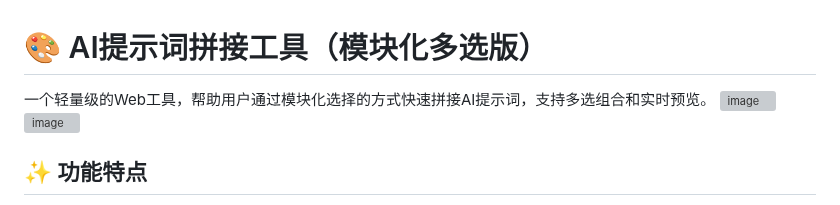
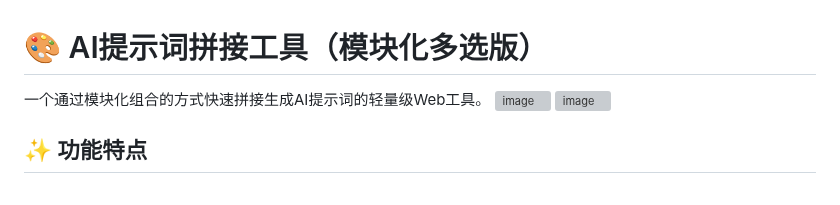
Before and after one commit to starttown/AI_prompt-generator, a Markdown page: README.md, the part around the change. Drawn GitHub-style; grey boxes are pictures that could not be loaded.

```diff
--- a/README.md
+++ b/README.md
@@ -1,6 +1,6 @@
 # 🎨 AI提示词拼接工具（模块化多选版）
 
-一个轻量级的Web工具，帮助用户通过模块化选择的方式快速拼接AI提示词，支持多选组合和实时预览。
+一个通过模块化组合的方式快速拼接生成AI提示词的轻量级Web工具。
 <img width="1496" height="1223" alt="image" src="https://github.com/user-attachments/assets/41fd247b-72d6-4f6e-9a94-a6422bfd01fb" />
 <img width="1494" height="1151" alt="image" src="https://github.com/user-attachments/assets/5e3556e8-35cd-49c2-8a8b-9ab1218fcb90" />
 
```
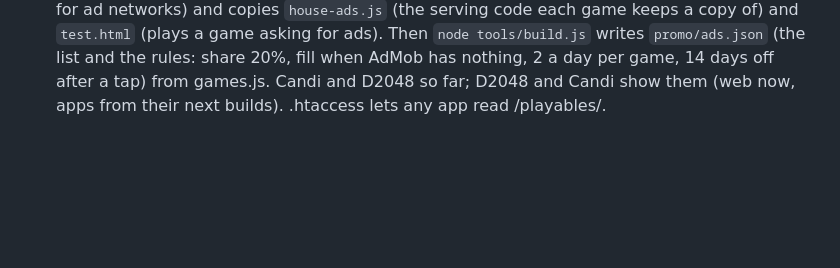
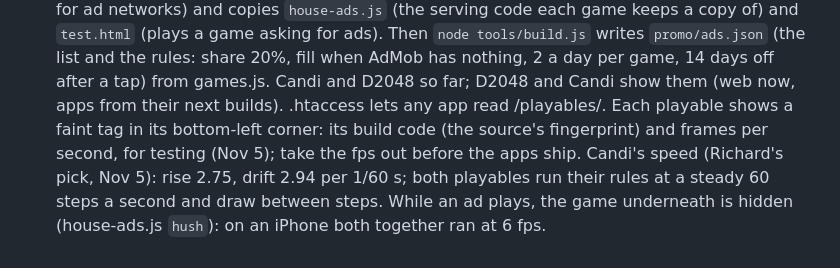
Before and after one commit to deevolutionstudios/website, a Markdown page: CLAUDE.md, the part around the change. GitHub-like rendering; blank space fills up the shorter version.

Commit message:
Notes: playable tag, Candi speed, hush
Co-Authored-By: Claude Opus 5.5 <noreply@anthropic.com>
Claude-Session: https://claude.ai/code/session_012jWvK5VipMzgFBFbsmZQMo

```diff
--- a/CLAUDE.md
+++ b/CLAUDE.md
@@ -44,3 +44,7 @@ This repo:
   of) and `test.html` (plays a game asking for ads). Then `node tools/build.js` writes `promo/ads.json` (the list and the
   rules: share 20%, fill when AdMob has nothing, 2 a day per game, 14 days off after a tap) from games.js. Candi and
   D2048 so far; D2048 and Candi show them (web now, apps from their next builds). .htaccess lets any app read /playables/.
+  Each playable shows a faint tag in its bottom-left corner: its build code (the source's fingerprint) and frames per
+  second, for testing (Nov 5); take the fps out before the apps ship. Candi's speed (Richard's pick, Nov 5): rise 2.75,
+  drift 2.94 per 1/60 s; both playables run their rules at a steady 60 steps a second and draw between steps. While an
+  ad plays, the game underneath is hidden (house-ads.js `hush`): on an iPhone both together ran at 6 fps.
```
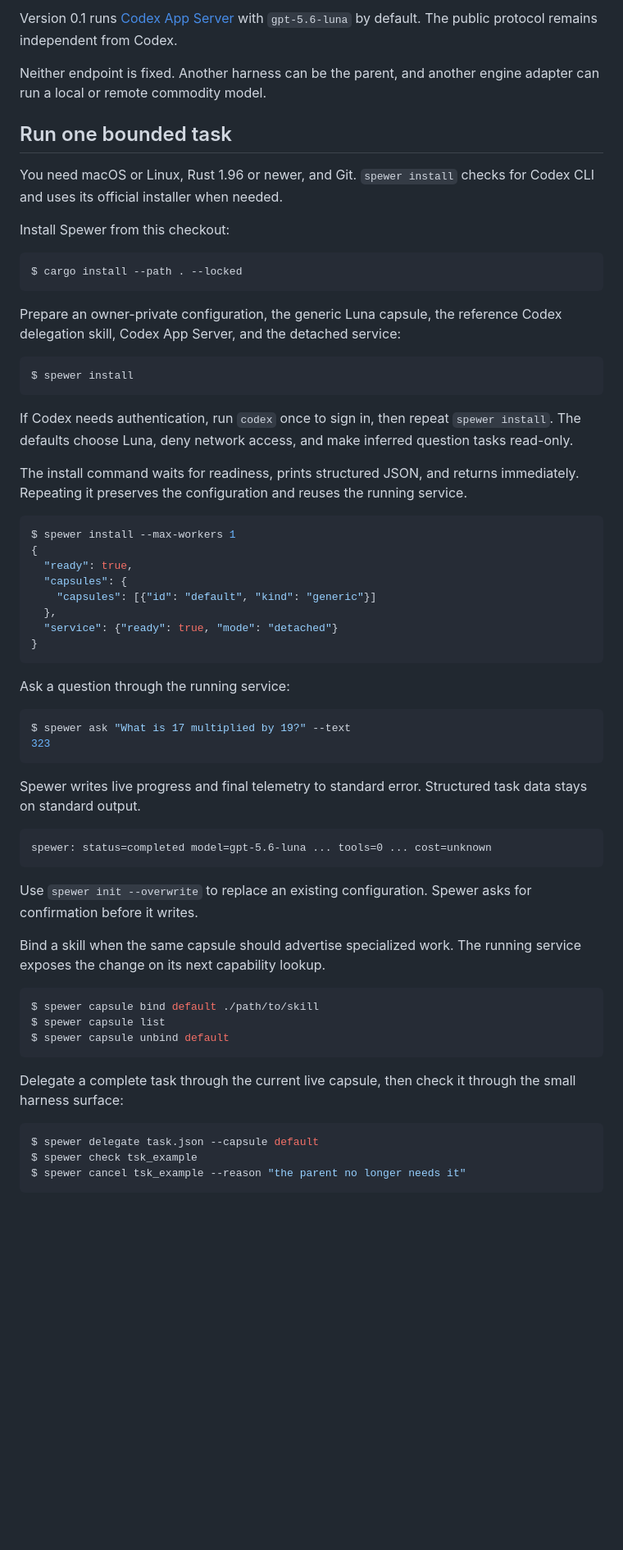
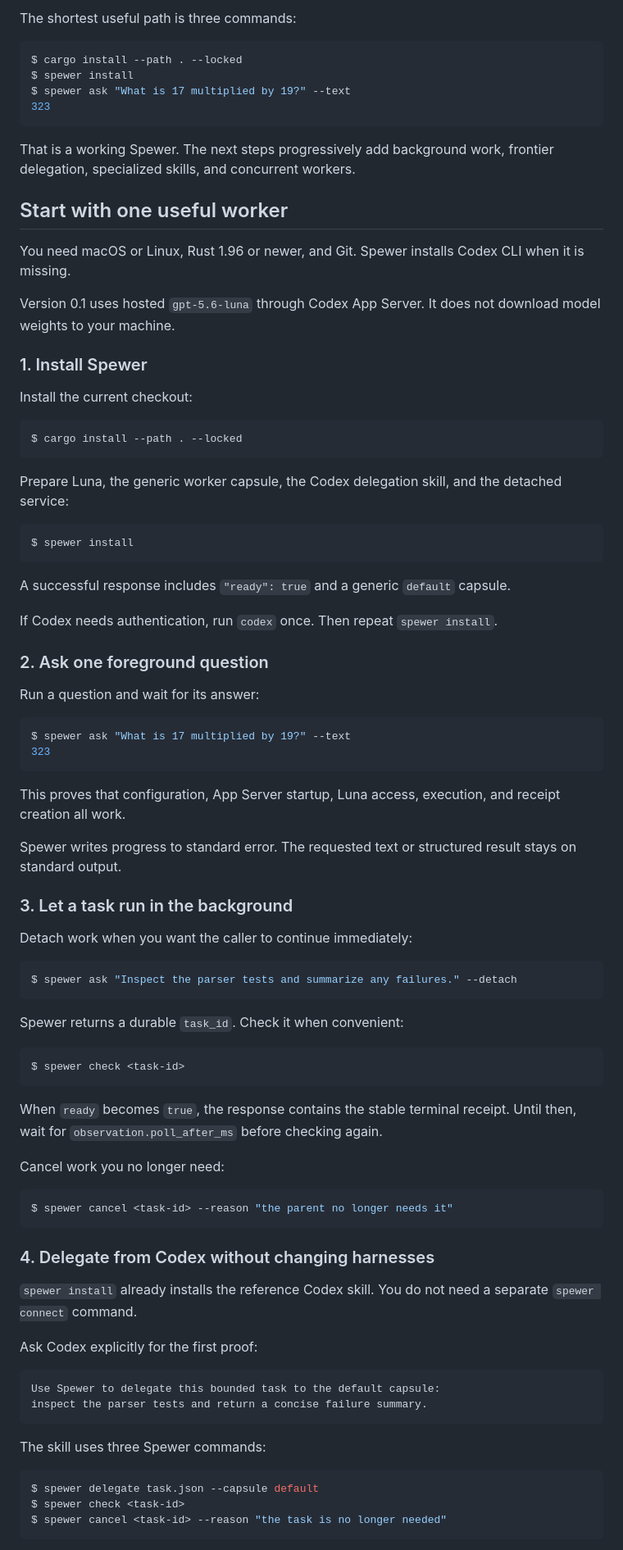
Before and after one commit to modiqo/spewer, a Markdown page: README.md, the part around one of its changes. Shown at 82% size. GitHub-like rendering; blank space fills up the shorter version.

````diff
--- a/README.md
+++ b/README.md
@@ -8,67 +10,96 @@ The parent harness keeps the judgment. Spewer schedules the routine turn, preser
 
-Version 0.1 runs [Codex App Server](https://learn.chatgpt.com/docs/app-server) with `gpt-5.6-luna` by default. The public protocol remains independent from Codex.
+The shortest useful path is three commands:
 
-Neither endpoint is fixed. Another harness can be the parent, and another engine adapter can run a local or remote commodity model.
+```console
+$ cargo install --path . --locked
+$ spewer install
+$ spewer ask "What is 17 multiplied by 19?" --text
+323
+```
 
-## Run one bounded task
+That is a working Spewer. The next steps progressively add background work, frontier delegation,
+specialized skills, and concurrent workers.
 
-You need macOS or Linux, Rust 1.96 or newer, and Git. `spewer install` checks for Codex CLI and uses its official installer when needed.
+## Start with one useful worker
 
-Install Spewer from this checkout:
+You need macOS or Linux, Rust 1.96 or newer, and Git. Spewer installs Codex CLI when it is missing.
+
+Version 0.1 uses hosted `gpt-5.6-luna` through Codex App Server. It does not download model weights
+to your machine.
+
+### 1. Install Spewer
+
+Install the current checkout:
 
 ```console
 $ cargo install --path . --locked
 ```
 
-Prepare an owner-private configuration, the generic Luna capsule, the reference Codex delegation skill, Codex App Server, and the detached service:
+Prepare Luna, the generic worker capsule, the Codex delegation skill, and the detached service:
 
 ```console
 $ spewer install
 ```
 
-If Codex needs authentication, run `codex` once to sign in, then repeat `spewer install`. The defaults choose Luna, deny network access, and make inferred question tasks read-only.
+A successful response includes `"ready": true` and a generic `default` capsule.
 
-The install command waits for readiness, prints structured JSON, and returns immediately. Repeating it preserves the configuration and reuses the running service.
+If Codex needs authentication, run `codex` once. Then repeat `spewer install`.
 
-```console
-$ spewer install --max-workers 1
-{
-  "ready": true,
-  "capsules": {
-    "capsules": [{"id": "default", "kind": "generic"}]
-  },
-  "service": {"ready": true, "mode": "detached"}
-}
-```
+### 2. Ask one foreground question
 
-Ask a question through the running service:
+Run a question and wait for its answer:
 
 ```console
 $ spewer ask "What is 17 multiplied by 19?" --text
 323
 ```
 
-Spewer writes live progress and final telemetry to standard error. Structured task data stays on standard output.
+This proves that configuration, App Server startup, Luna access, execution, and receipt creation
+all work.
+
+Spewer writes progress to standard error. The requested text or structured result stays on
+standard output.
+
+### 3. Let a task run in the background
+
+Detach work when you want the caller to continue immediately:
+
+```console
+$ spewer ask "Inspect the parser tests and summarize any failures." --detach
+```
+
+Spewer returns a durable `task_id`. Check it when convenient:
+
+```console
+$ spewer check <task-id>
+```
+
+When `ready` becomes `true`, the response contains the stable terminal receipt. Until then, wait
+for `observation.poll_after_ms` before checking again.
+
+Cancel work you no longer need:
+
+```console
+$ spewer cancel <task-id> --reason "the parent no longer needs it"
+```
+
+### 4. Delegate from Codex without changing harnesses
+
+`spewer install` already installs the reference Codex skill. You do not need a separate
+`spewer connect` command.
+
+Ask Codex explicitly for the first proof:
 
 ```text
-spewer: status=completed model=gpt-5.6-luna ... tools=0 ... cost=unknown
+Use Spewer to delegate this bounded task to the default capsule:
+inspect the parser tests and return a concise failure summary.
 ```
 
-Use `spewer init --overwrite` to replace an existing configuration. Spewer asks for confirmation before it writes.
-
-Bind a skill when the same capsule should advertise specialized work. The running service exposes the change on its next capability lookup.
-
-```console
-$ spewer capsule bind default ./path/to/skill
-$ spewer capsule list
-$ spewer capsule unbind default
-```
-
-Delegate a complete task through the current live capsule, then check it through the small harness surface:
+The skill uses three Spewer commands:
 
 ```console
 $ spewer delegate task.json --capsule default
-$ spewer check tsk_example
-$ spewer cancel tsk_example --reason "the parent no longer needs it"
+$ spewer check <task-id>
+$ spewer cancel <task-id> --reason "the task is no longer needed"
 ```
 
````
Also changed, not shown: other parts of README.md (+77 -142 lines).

Work required: Tell how many lines in the material above include the word "capsules", giving the number only.

Completed exercise: 2